Shane

  • Like 1

Share this post


Link to post
Share on other sites
On 31/01/2016 at 8:15 PM, beren said:

Just to give another option mirroless cameras are worth looking at particularly the Sony {Ar711} and fuji {Xt-1} models.

I recently picked up a second hand Fuji Xe-1 to use as a compact second body to my Nikon dslr, its a beautiful little camera and quite a potent and sensitive sensor and the fuji lenses

are top notch quality at reasonable cost. Worth a look .

 

 

Interesting. Mirrorless would be a good adaption for AP. I remember with my film cameras I had to lock up my mirrors because of the vibration they caused when opening. Took me ages to figure out why the images were blurry. I'd forgotten about that factor. Some of these cameras are much cheaper than I expected, I was expecting in the thousands of dollars as opposed to hundreds (certainly not complaining). 

Stu what do you mean you picked up a Fuji to use as a second body to the Nikon? Do you mean you can use the Nikon lenses on it?

Ray

Share this post


Link to post
Share on other sites

Yeah mate I have an older Nikon D700 {and a even older Nikon FE2 film camera ...still going lol} with a small collection of Nikkor lens but wanted something smaller for city/family photography. The Fuji Xe-1 I picked up for $500 second hand from the IIS forums, you can get a adapter to fit Nikon lens to it but yet to pick one up. Got a t-ring adapter arriving soon so I can use it with the scopes and see how it goes. I have a little tracking mount for widefield shooting so I'll be keen to try the fuji out that way to .

Share this post


Link to post
Share on other sites
Quote

and a even older Nikon FE2 film camera

lol, I've still got my film cameras to. It is a real shame film is dead. However I bought about 1 or 2 hundred rolls of kodak elite chrome 200 before everything went south. I'll get one of those mini star trackers soon and next time I'm out in the country do a few widefield shots. I also have some Nikkor lenses. 

Ray

Share this post


Link to post
Share on other sites

Create an account or sign in to comment

You need to be a member in order to leave a comment
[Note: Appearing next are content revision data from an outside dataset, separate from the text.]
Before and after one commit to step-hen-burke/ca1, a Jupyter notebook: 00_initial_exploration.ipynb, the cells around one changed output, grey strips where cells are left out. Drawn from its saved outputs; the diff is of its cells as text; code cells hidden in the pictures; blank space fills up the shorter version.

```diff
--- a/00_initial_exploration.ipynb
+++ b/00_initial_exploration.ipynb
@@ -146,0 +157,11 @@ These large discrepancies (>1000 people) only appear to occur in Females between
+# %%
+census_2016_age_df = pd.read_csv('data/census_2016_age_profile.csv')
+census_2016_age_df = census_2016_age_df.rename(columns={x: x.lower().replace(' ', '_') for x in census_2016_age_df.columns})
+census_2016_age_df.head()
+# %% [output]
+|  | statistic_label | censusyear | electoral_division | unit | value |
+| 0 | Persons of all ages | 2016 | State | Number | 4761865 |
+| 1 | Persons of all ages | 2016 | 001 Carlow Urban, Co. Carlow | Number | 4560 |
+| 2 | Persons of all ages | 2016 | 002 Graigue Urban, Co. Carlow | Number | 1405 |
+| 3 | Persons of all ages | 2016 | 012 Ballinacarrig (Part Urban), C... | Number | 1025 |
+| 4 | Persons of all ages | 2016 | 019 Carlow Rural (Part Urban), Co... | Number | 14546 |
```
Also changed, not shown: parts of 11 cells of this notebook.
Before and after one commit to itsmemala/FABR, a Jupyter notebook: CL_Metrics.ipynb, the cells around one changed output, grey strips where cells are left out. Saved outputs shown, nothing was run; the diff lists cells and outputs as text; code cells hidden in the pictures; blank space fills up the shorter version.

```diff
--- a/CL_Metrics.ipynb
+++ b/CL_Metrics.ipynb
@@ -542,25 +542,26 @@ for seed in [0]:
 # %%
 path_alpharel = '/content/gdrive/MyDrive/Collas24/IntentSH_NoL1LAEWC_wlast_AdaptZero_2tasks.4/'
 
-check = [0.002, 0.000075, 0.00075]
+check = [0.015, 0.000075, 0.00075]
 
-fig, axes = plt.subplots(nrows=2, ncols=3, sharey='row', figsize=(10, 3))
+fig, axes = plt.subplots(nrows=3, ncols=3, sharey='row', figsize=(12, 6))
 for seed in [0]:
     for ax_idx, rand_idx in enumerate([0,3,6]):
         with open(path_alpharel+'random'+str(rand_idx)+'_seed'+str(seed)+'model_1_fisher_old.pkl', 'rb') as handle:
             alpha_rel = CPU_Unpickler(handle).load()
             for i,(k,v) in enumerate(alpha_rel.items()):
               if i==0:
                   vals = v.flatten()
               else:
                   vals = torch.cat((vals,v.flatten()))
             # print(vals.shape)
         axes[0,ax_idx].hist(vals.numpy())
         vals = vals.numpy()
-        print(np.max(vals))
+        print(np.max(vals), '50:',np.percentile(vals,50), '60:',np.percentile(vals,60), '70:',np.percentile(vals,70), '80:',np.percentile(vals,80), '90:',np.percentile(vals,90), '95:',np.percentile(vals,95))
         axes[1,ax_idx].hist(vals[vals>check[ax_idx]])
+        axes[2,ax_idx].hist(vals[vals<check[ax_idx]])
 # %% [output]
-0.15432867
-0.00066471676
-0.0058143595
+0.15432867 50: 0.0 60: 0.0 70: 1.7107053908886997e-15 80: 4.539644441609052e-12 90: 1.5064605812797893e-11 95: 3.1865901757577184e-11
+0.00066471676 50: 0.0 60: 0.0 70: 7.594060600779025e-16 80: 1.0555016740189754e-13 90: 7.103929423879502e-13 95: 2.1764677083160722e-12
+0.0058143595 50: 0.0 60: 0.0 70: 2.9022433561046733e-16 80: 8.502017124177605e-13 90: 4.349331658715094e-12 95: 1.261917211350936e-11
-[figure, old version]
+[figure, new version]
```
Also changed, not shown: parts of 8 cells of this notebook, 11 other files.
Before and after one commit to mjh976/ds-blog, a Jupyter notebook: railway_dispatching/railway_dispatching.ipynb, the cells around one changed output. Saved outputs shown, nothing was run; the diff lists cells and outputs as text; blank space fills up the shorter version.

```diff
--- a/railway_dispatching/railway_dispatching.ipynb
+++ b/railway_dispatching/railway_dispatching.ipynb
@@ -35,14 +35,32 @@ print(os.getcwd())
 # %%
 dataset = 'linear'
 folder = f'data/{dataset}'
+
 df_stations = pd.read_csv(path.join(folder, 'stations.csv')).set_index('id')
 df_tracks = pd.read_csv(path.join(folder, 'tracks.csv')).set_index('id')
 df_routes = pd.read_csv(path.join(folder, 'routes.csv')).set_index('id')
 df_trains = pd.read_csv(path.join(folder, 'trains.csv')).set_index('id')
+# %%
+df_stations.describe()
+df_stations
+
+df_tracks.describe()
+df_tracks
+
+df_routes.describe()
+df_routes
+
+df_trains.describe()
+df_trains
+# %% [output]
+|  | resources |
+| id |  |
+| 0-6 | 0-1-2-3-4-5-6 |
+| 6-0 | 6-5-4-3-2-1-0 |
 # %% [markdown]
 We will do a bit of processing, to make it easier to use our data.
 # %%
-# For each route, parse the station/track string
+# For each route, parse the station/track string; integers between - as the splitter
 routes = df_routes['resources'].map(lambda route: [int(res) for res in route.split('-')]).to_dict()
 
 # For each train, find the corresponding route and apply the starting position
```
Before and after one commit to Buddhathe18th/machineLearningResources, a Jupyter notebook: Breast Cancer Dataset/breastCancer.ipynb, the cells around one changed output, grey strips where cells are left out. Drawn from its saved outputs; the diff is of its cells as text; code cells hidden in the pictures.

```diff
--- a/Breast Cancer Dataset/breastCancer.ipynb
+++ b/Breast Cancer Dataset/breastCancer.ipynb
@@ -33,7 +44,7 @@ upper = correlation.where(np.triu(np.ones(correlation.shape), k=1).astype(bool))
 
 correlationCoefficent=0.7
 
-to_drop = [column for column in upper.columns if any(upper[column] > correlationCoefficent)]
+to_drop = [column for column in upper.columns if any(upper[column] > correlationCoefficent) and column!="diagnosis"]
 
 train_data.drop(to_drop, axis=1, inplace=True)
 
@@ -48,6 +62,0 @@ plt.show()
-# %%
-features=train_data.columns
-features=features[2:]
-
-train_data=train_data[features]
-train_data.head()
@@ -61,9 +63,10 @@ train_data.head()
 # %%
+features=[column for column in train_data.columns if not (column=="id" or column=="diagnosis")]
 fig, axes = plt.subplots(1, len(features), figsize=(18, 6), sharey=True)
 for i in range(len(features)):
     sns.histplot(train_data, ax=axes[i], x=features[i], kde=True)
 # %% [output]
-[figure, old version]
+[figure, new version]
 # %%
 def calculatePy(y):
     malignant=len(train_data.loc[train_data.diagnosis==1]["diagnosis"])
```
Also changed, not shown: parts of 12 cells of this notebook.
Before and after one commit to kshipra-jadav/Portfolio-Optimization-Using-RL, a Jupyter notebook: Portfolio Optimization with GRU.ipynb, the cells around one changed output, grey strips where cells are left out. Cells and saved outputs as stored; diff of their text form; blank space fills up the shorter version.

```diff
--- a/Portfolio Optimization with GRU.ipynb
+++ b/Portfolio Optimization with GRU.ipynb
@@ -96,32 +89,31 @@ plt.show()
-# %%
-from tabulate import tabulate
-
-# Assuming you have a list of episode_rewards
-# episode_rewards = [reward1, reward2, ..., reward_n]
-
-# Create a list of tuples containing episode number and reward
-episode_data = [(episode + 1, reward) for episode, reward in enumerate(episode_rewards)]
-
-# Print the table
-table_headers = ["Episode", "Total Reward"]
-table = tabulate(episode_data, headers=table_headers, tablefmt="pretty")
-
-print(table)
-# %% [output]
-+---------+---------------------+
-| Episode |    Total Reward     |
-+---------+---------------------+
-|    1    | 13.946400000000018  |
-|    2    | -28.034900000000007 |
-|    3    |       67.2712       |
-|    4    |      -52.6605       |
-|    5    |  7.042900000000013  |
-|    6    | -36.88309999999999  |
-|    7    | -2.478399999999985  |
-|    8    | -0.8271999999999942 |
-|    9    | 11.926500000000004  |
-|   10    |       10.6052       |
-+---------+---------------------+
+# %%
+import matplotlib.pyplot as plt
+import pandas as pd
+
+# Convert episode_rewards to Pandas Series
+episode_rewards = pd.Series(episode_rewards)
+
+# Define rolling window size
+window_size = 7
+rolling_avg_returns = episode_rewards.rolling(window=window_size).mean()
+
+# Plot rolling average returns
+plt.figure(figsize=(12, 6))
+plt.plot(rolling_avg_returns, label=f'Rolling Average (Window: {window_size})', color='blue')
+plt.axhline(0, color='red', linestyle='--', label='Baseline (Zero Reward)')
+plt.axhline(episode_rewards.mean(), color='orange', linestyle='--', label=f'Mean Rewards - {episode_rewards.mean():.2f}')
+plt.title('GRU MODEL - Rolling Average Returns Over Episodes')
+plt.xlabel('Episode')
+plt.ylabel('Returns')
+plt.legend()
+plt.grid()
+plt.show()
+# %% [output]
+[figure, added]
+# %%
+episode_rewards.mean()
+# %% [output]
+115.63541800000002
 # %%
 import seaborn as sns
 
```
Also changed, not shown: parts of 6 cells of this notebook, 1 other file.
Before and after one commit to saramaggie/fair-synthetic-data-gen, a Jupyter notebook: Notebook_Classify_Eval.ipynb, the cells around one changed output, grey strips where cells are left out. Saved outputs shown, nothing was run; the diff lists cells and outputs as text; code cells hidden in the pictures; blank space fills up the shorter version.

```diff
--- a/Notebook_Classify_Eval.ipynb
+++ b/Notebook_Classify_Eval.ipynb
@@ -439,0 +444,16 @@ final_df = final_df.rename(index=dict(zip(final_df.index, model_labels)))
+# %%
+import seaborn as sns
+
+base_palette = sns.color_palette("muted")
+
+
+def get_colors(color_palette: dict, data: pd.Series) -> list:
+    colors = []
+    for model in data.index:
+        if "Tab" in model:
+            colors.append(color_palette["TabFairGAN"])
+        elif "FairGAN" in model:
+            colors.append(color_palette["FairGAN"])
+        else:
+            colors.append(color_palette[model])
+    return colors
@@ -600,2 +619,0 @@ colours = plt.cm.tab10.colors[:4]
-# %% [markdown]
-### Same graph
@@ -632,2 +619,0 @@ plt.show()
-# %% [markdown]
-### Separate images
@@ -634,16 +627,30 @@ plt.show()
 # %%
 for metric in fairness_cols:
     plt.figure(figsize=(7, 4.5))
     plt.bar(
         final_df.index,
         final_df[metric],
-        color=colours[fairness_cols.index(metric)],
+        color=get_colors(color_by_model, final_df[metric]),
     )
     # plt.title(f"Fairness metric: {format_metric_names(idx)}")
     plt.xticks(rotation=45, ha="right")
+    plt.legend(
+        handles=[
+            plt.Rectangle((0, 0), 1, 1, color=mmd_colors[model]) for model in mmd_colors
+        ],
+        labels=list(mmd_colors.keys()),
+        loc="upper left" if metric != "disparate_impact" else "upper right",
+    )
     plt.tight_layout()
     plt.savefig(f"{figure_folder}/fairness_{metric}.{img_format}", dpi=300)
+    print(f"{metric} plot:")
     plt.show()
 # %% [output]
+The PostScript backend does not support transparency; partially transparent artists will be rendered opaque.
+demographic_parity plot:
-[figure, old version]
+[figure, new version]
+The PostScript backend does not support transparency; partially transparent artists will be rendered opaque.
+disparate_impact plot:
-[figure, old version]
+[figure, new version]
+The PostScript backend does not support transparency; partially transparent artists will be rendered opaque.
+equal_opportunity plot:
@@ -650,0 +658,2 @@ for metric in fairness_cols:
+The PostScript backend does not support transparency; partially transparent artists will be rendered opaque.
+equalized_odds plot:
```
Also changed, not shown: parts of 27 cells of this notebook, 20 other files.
Create an account

Sign up for a new account in our community. It's easy!

Register a new account

Sign in

Already have an account? Sign in here.

Sign In Now

×